Chasing six stars and 7,000m: via several laps of a lake and a sub four hour marathon

It always seems impossible until it’s done

I have always loved this quote and it has encouraged me many times when I’ve considered things that seemed beyond my capabilities. Over the last year, it has helped me to cope with the strange world we have lived in. If we had known last Easter that, a year later, we’d still be unable to live our lives normally, I think many of us would have said that it would be impossible to cope with that reality. But, we are coping – we’re making the best of what we have, we’re enjoying special moments and we’re dreaming of our futures.

As I’ve written about previously, I started 2020 with a dream of completing the Tokyo marathon and getting my six star medal for those runners privileged to have completed the six major marathons of the world and then heading to Kyrgyzstan to climb to the summit of Peak Lenin at 7,100m, all to raise money for the wonderful Cancer Research.

That dream clearly didn’t happen in 2020 but I spent the spring and summer training hard, running and walking with my rucksack full of weights, so that I would be ready for those special events in the future. As well as keeping me fit, this helped me mentally to keep focused on something that I could control, to cope with feelings of helplessness brought on by the challenges of the pandemic. By the autumn, I didn’t know whether my six star run and my mountain climb would go ahead in 2021. Together with my wonderful running friends, therefore, I decided to enter a socially distanced marathon on Easter Saturday 2021. It was a goal and I love having a goal to aim for! And what a wonderful event it was!

For those of you that are runners, you may know what is meant by a ‘BQ’ – a Boston marathon qualifying time. To enter the inspirational Boston marathon, 95% of runners have to meet tough qualifying times for their age groups. When I ran the Boston marathon in 2019, I couldn’t get in via the qualifying standard and so I was incredibly lucky to be one of the 1,500 runners who got their place through a charity. In the blog that I wrote about that day, I talked about the fact that this was my one shot at a Boston marathon medal as I would never be fast enough to get a qualifying time. Yesterday I achieved my BQ and I haven’t stopped smiling since.

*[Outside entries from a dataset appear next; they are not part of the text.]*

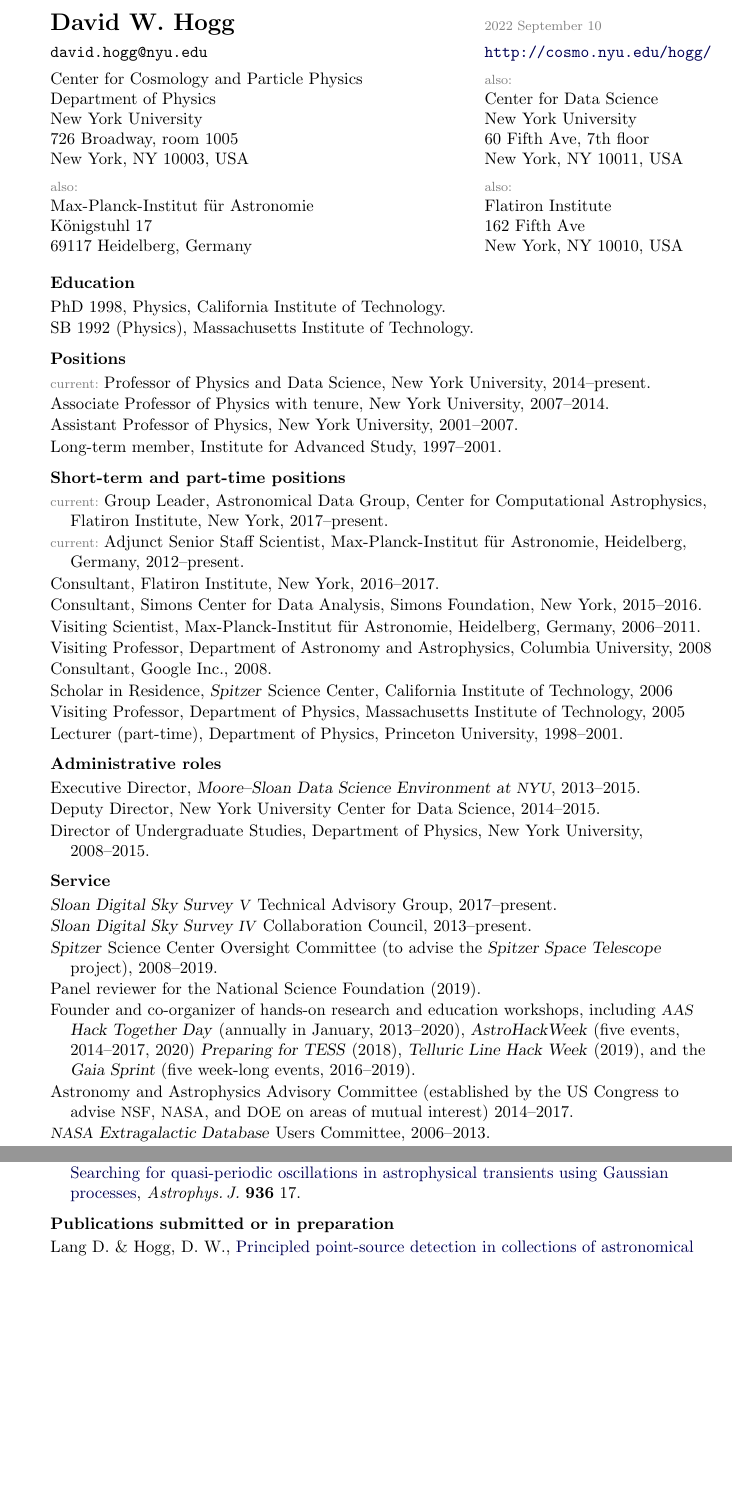
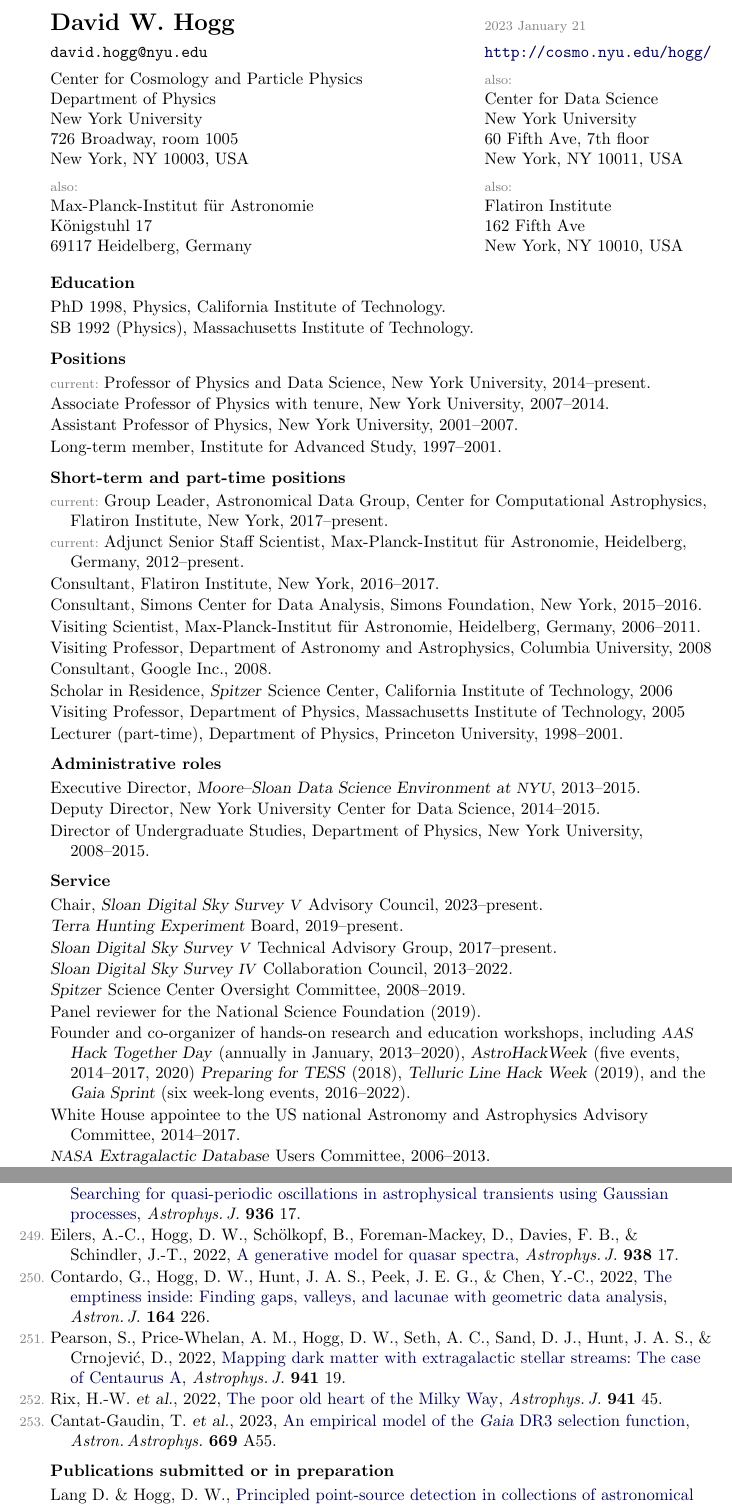
Before and after one commit to davidwhogg/HoggCV, a LaTeX CV (hogg_cv.tex): two parts of pages 1 and 14 of 16 before the commit and two parts of pages 1 and 14 of 17 after it, joined at a grey line, cut so that both start at the same text, the shorter picture padded with empty space. Compiled offline with pdfLaTeX.

Commit message:
service and publications

```diff
--- a/hogg_cv.tex
+++ b/hogg_cv.tex
@@ -20,7 +20,7 @@
 \usepackage{ifthen}
 
 % put in the date -- or not
-\renewcommand{\today}{2022 September 10}
+\renewcommand{\today}{2023 January 21}
 
 % hypertex insanity
   \definecolor{linkcolor}{rgb}{0,0,0.33}
@@ -189,14 +189,19 @@
 \hoggheading{Service}\nopagebreak\begin{list}{}{\hogglist}
 % reverse chronological by END date.
 \item
+  Chair, \project{Sloan Digital Sky Survey \acronym{V}} Advisory Council,
+  2023--present.
+\item
+  \project{Terra Hunting Experiment} Board,
+  2019--present.
+\item
   \project{Sloan Digital Sky Survey \acronym{V}} Technical Advisory Group,
   2017--present.
 \item
   \project{Sloan Digital Sky Survey \acronym{IV}} Collaboration Council,
-2013--present.
-\item
-\project{Spitzer} Science Center Oversight Committee
-(to advise the \project{Spitzer Space Telescope} project),
+  2013--2022.
+\item
+  \project{Spitzer} Science Center Oversight Committee,
   2008--2019.
 \item
   Panel reviewer for the
@@ -207,10 +212,9 @@
   \textsl{AstroHackWeek} (five events, 2014--2017, 2020)
   \textsl{Preparing for TESS} (2018),
   \textsl{Telluric Line Hack Week} (2019),
-and the \textsl{Gaia Sprint} (five week-long events, 2016--2019).
-\item
-Astronomy and Astrophysics Advisory Committee
-(established by the US Congress to advise \acronym{NSF}, \acronym{NASA}, and \acronym{DOE} on areas of mutual interest)
+  and the \textsl{Gaia Sprint} (six week-long events, 2016--2022).
+\item
+  White House appointee to the US national Astronomy and Astrophysics Advisory Committee,
   2014--2017.
 \item
   \project{\acronym{NASA} Extragalactic Database} Users Committee,
@@ -1495,6 +1496,28 @@
   H\"ubner,~M., Huppenkothen,~D., Lasky,~P.~D., Inglis,~A.~R., Ick,~C., \& Hogg,~D,~W., 2022,
   \doi{10.3847/1538-4357/ac7959}{Searching for quasi-periodic oscillations in astrophysical transients using Gaussian processes},
   \textit{Astrophys.\,J.} \textbf{936} 17.
+\item
+  Eilers,~A.-C., Hogg,~D.~W., Sch\"olkopf,~B., Foreman-Mackey,~D., Davies,~F.~B.,
+  \& Schindler,~J.-T., 2022,
+  \doi{10.3847/1538-4357/ac8ead}{A generative model for quasar spectra},
+  \textit{Astrophys.\,J.} \textbf{938} 17.
+\item
+  Contardo,~G., Hogg,~D.~W., Hunt,~J.~A.~S., Peek,~J.~E.~G., \& Chen,~Y.-C., 2022,
+  \doi{10.3847/1538-3881/ac961e}{The emptiness inside: Finding gaps, valleys, and lacunae with geometric data analysis},
+  \textit{Astron.\,J.} \textbf{164} 226.
+\item
+  Pearson,~S., Price-Whelan,~A.~M., Hogg,~D.~W., Seth,~A.~C., Sand,~D.~J., Hunt,~J.~A.~S.,
+  \& Crnojevi\'c,~D., 2022,
+  \doi{10.3847/1538-4357/ac9bfb}{Mapping dark matter with extragalactic stellar streams: The case of Centaurus A},
+  \textit{Astrophys.\,J.} \textbf{941} 19.
+\item
+  Rix,~H.-W. \etal, 2022,
+  \doi{10.3847/1538-4357/ac9e01}{The poor old heart of the Milky Way},
+  \textit{Astrophys.\,J.} \textbf{941} 45.
+\item
+  Cantat-Gaudin,~T. \etal, 2023,
+  \doi{10.1051/0004-6361/202244784}{An empirical model of the \project{Gaia} DR3 selection function},
+  \textit{Astron.\,Astrophys.}\ \textbf{669} A55.
 \label{rpcount}\end{list}
 
 \hoggheading{Publications submitted or in preparation}%
```
Also changed, not shown: hogg_cv.tex (3 more changed lines). Lines whose indentation alone changed are shown as unchanged.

I’d always wondered what I might be able to achieve in my running if I could invest some more time into my training but with a busy work life, with a job that I love, this wasn’t possible without sacrificing even more time away from my wonderful husband, which I wasn’t prepared to do. Having signed up for the marathon, I decided that, as I wasn’t commuting, I should invest that time in running and see what was possible for me to achieve. My wonderful running friends encouraged and inspired me and shared with me a training schedule that they had used previously to achieve fantastic improvements. I took at look at the first week of the schedule and almost discarded it. It required me to run six days a week, with speed runs, hill running, long distance runs and lots and lots of miles in training. The first week, and then every week of the schedule it turned out, required at least 40 miles of runs. In my usual training programme, I would run only one week of that distance and that was my ‘long run’ week before I would start tapering for the marathon itself.

I therefore didn’t allow myself to look beyond each week so that I didn’t get too daunted. Each day, I would look at the run planned and think ‘this is the run that I won’t be able to do’ but surprisingly my legs held up and slowly but surely I progressed through the runs.

I also decided to try and lose a little bit of weight, to help me in my running and to help me get up the mountain in due course. I had never dieted before and wanted to do it safely and so I worked with my personal trainer to reduce my calorie intake a little whilst making sure I was sufficiently energised for my training.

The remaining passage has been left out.